**EXTRACTED RECORDS**:
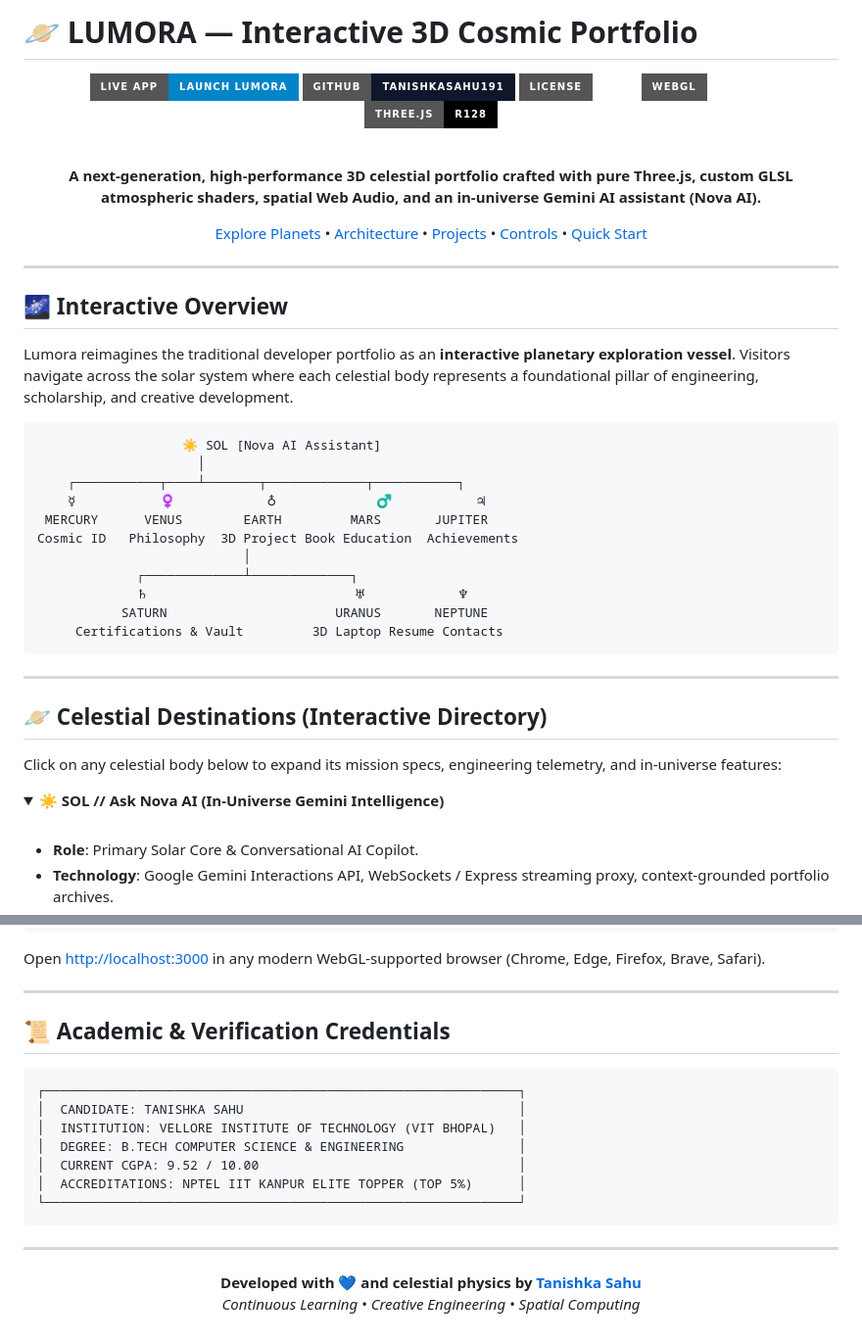
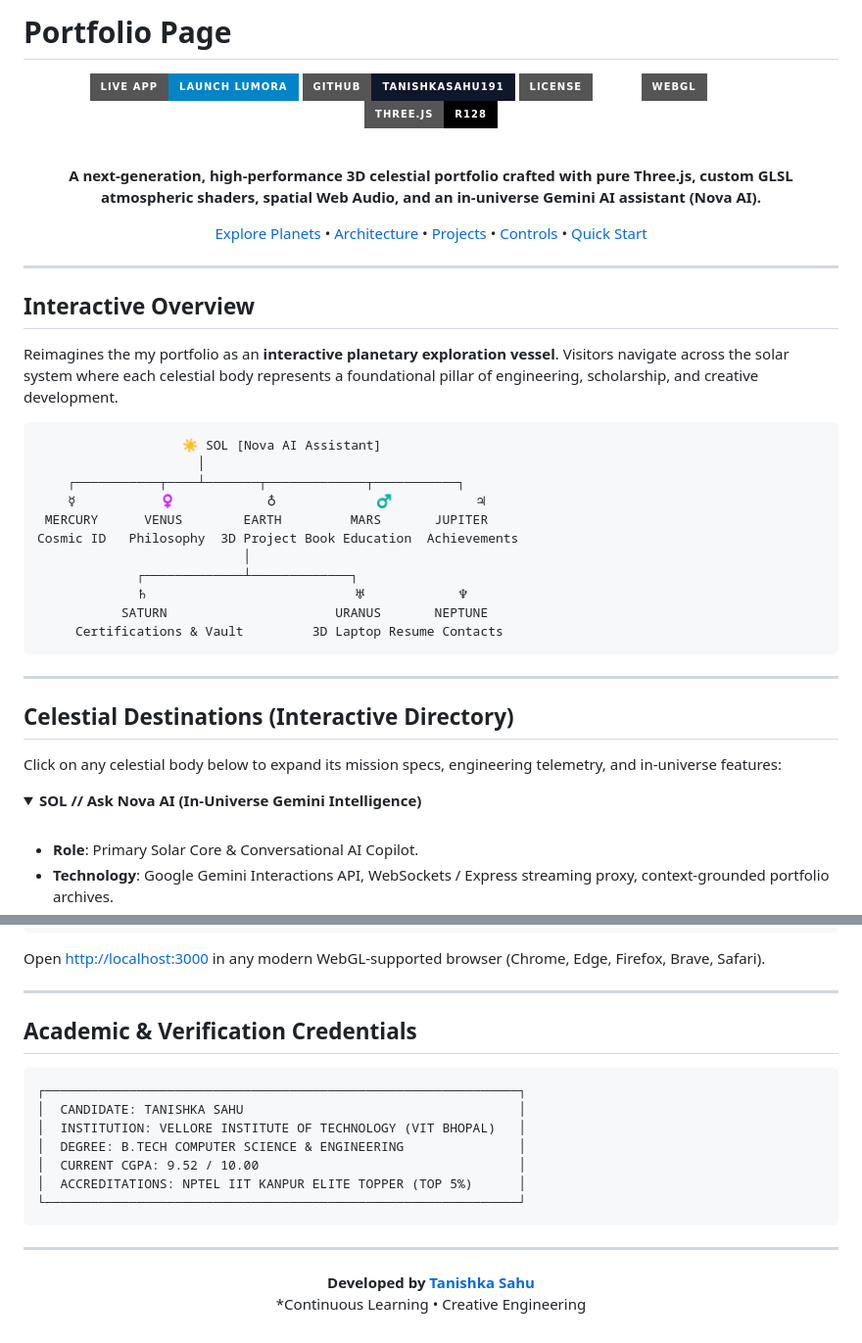
Before and after one commit to TanishkaSahu191/PORTFOLIO_TANISHKA_SAHU, a Markdown page: README.md, 2 parts joined by grey strips. Shown at 98% size. GitHub-like rendering; badges without logos.

Commit message:
Refactor README for clarity and formatting
Updated headings and improved text clarity throughout the README.

````diff
--- a/README.md
+++ b/README.md
@@ -1,4 +1,4 @@
-# 🪐 LUMORA — Interactive 3D Cosmic Portfolio
+#   Portfolio Page
 
 <div align="center">
 
@@ -18,9 +18,10 @@
 
 ---
 
-## 🌌 Interactive Overview
+##  Interactive Overview
 
-Lumora reimagines the traditional developer portfolio as an **interactive planetary exploration vessel**. Visitors navigate across the solar system where each celestial body represents a foundational pillar of engineering, scholarship, and creative development.
+ Reimagines the my portfolio as an **interactive planetary exploration vessel**.
+ Visitors navigate across the solar system where each celestial body represents a foundational pillar of engineering, scholarship, and creative development.
 
 ```
                    ☀️ SOL [Nova AI Assistant]
@@ -38,12 +39,12 @@ Cosmic ID   Philosophy  3D Project Book Education  Achievements
 
 ---
 
-## 🪐 Celestial Destinations (Interactive Directory)
+##  Celestial Destinations (Interactive Directory)
 
 Click on any celestial body below to expand its mission specs, engineering telemetry, and in-universe features:
 
 <details open>
-<summary><b>☀️ SOL // Ask Nova AI (In-Universe Gemini Intelligence)</b></summary>
+<summary><b> SOL // Ask Nova AI (In-Universe Gemini Intelligence)</b></summary>
 <br/>
 
 * **Role**: Primary Solar Core & Conversational AI Copilot.
@@ -270,7 +271,7 @@ Open [http://localhost:3000](http://localhost:3000) in any modern WebGL-supporte
 
 ---
 
-## 📜 Academic & Verification Credentials
+##  Academic & Verification Credentials
 
 ```
 ┌──────────────────────────────────────────────────────────────┐
@@ -286,7 +287,7 @@ Open [http://localhost:3000](http://localhost:3000) in any modern WebGL-supporte
 
 <div align="center">
 
-**Developed with 💙 and celestial physics by [Tanishka Sahu](https://github.com/TanishkaSahu191)**
-*Continuous Learning • Creative Engineering • Spatial Computing*
+**Developed by [Tanishka Sahu](https://github.com/TanishkaSahu191)**
+*Continuous Learning • Creative Engineering
 
 </div>
````
Also changed, not shown: other parts of README.md (+8 -8 lines).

**INSTRUCTIONS FOR THE TASK**: Go through the material above and print all of it exactly, except the pictures.

**WORKED SOLUTION**:
Before and after one commit to TanishkaSahu191/PORTFOLIO_TANISHKA_SAHU, a Markdown page: README.md, 2 parts joined by grey strips. Shown at 98% size. GitHub-like rendering; badges without logos.

Commit message:
Refactor README for clarity and formatting
Updated headings and improved text clarity throughout the README.

````diff
--- a/README.md
+++ b/README.md
@@ -1,4 +1,4 @@
-# 🪐 LUMORA — Interactive 3D Cosmic Portfolio
+#   Portfolio Page
 
 <div align="center">
 
@@ -18,9 +18,10 @@
 
 ---
 
-## 🌌 Interactive Overview
+##  Interactive Overview
 
-Lumora reimagines the traditional developer portfolio as an **interactive planetary exploration vessel**. Visitors navigate across the solar system where each celestial body represents a foundational pillar of engineering, scholarship, and creative development.
+ Reimagines the my portfolio as an **interactive planetary exploration vessel**.
+ Visitors navigate across the solar system where each celestial body represents a foundational pillar of engineering, scholarship, and creative development.
 
 ```
                    ☀️ SOL [Nova AI Assistant]
@@ -38,12 +39,12 @@ Cosmic ID   Philosophy  3D Project Book Education  Achievements
 
 ---
 
-## 🪐 Celestial Destinations (Interactive Directory)
+##  Celestial Destinations (Interactive Directory)
 
 Click on any celestial body below to expand its mission specs, engineering telemetry, and in-universe features:
 
 <details open>
-<summary><b>☀️ SOL // Ask Nova AI (In-Universe Gemini Intelligence)</b></summary>
+<summary><b> SOL // Ask Nova AI (In-Universe Gemini Intelligence)</b></summary>
 <br/>
 
 * **Role**: Primary Solar Core & Conversational AI Copilot.
@@ -270,7 +271,7 @@ Open [http://localhost:3000](http://localhost:3000) in any modern WebGL-supporte
 
 ---
 
-## 📜 Academic & Verification Credentials
+##  Academic & Verification Credentials
 
 ```
 ┌──────────────────────────────────────────────────────────────┐
@@ -286,7 +287,7 @@ Open [http://localhost:3000](http://localhost:3000) in any modern WebGL-supporte
 
 <div align="center">
 
-**Developed with 💙 and celestial physics by [Tanishka Sahu](https://github.com/TanishkaSahu191)**
-*Continuous Learning • Creative Engineering • Spatial Computing*
+**Developed by [Tanishka Sahu](https://github.com/TanishkaSahu191)**
+*Continuous Learning • Creative Engineering
 
 </div>
````
Also changed, not shown: other parts of README.md (+8 -8 lines).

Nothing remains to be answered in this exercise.